In December of 1999, the city and the Church announced the original deal: One block of Main Street sold for 8-million dollars.
That deal was finalized in the spring of 2000.
But around that same time, the A-C-L-U filed two seperate lawsuits, focusing on how the deal was made, and over concerns about free speech rights on the ex-public street.
In January of 2001, A Federal Judge rules the City/Church deal was legal.
In June, the ACLU appeals the decision to the 10th Circuit Court of Appeals.
Protesters start to exercise free speech on the plaza that year--two men are arrested in April.
In October of 2002, the 10th Circuit affirmed the ACLU Appeal, saying free access and free speech on the plaza are linked. Protesters take to the plaza right away, irritating Church officials and some plaza visitors.
In January of 2003, Mayor Anderson floats time, place and manner restrictions for the plaza.
That is later replaced with another deal: The church trades land and about a million dollars extra for the right to control behavior and speech on the plaza.
That deal is approved in June of this year.
And today, after a waiting period, the deal became final.
The man who donated the land, James Sorenson, Chairman and CEO of Sorenson Development is trying to help bring peace to the Plaza situation.
James Sorenson/CEO Sorenson Development: "I am thrilled to be able to bring a peaceful solution in an area where there is no peace, in a world where there is no peace.

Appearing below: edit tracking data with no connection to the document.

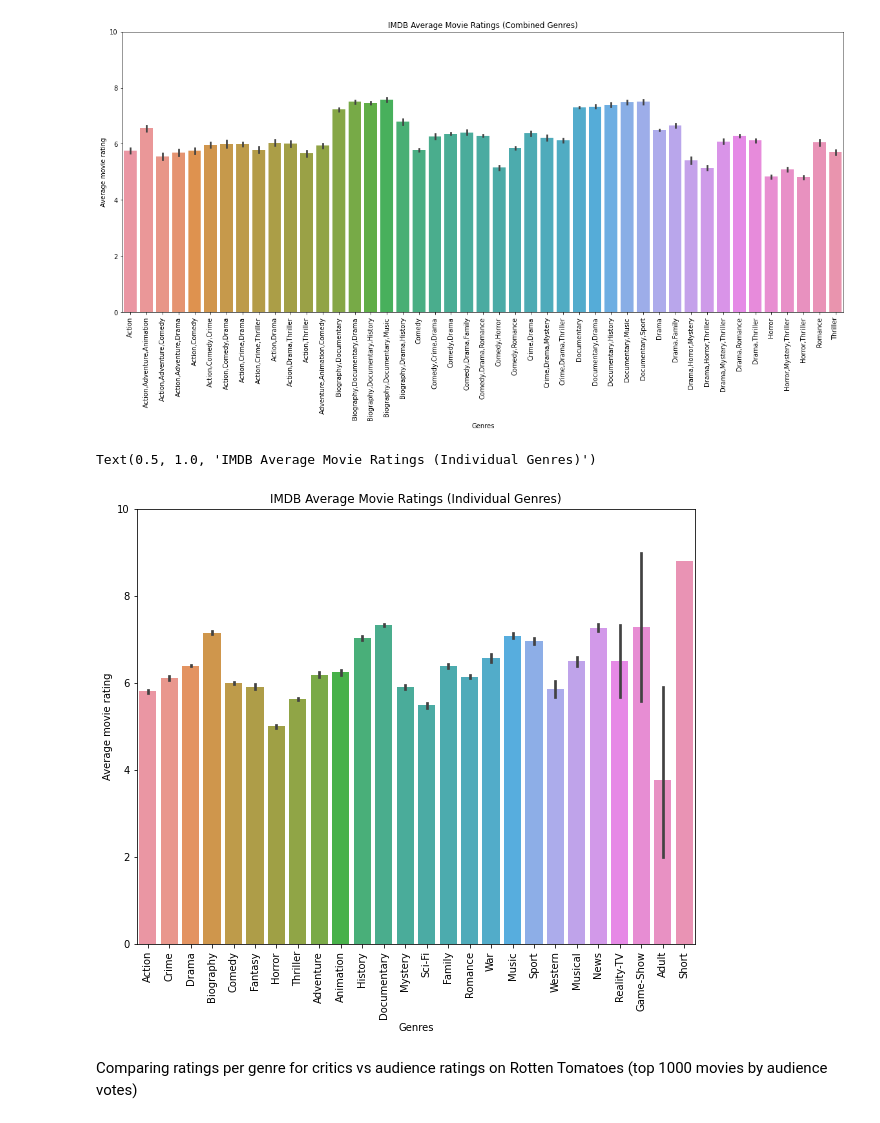
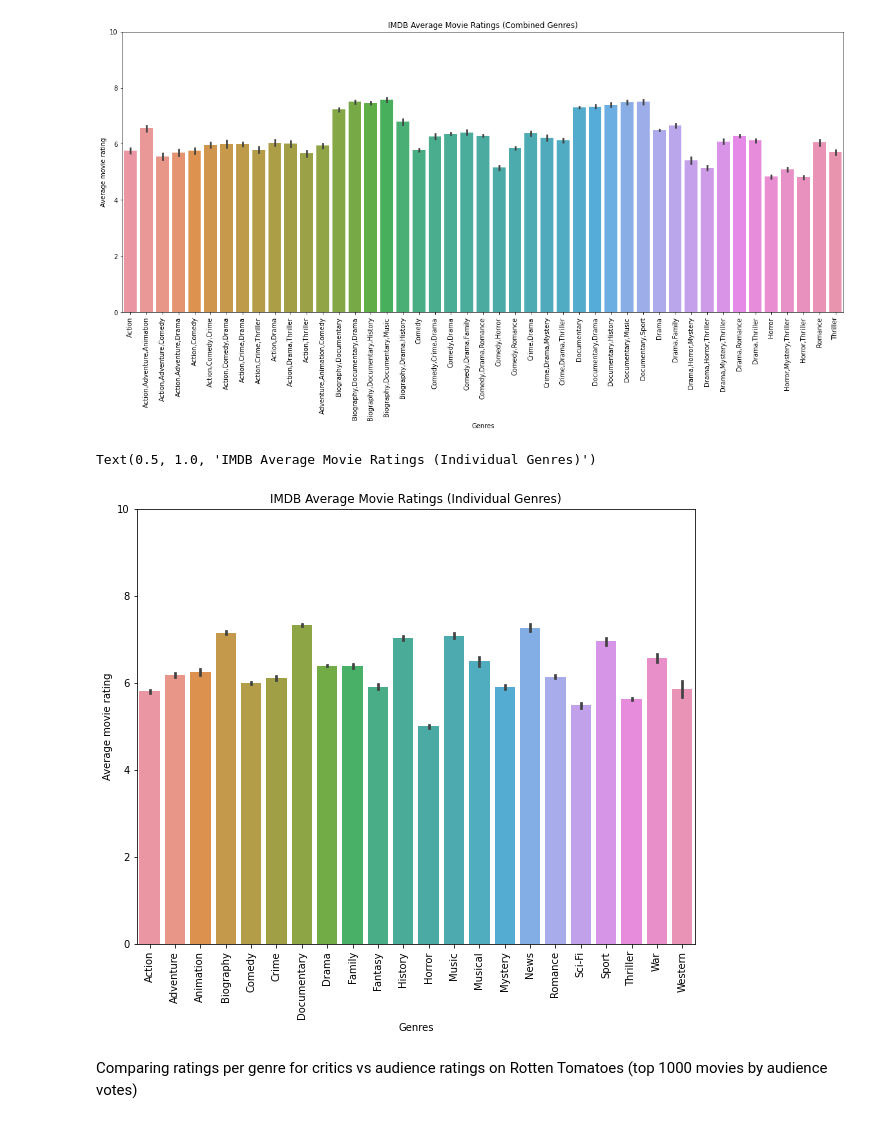
Before and after one commit to nancyho83/Microsoft-Movie-Analysis, a Jupyter notebook: cleaning-and-visualization.ipynb, the cells around one changed output. Saved outputs shown, nothing was run; the diff lists cells and outputs as text; code cells hidden in the pictures.

```diff
--- a/cleaning-and-visualization.ipynb
+++ b/cleaning-and-visualization.ipynb
@@ -267,0 +283,4 @@ rotten_tomatoes_df['split_genres'] = rotten_tomatoes_df['split_genres'].str.lstr
+# %%
+alphabetical_genres = gross_df.split_genres.unique()
+alphabetical_genres.sort()
+alphabetical_genres
@@ -283,15 +324,15 @@ Text(0.5, 1.0, 'IMDB Average Movie Ratings (Combined Genres)')
 [figure]
 # %%
 f, ax = plt.subplots(figsize=(10,8))
-ax = sns.barplot(x='split_genres', y='averagerating', data=ratings_df)
+ax = sns.barplot(x='split_genres', y='averagerating', data=ratings_df, order=alphabetical_genres)
 ax.set_xticklabels(ax.get_xticklabels(), rotation=90)
 ax.set_ylim(0,10)
 ax.set_xlabel('Genres')
 ax.set_ylabel('Average movie rating')
 ax.set_title('IMDB Average Movie Ratings (Individual Genres)')
 # %% [output]
 Text(0.5, 1.0, 'IMDB Average Movie Ratings (Individual Genres)')
-[figure, old version]
+[figure, new version]
 # %% [markdown]
 Comparing ratings per genre for critics vs audience ratings on Rotten Tomatoes (top 1000 movies by audience votes)
 # %%
```
Also changed, not shown: parts of 9 cells of this notebook.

And the peace starts with the kids."
The donated land is located directly east of the Sorenson Multi Cultural Center and is valued at over 800 thousand dollars.
Sorenson hopes that the 2.45 acres will be used to expand the already successful Multi Cultural Center. This center provides children a safe haven after school and during the summer months. An expansion would allow even more children to take advantage of the programs is has to offer.
Along with the land contribution, Sorenson has also committed a cash donation of 500 thousand dollars.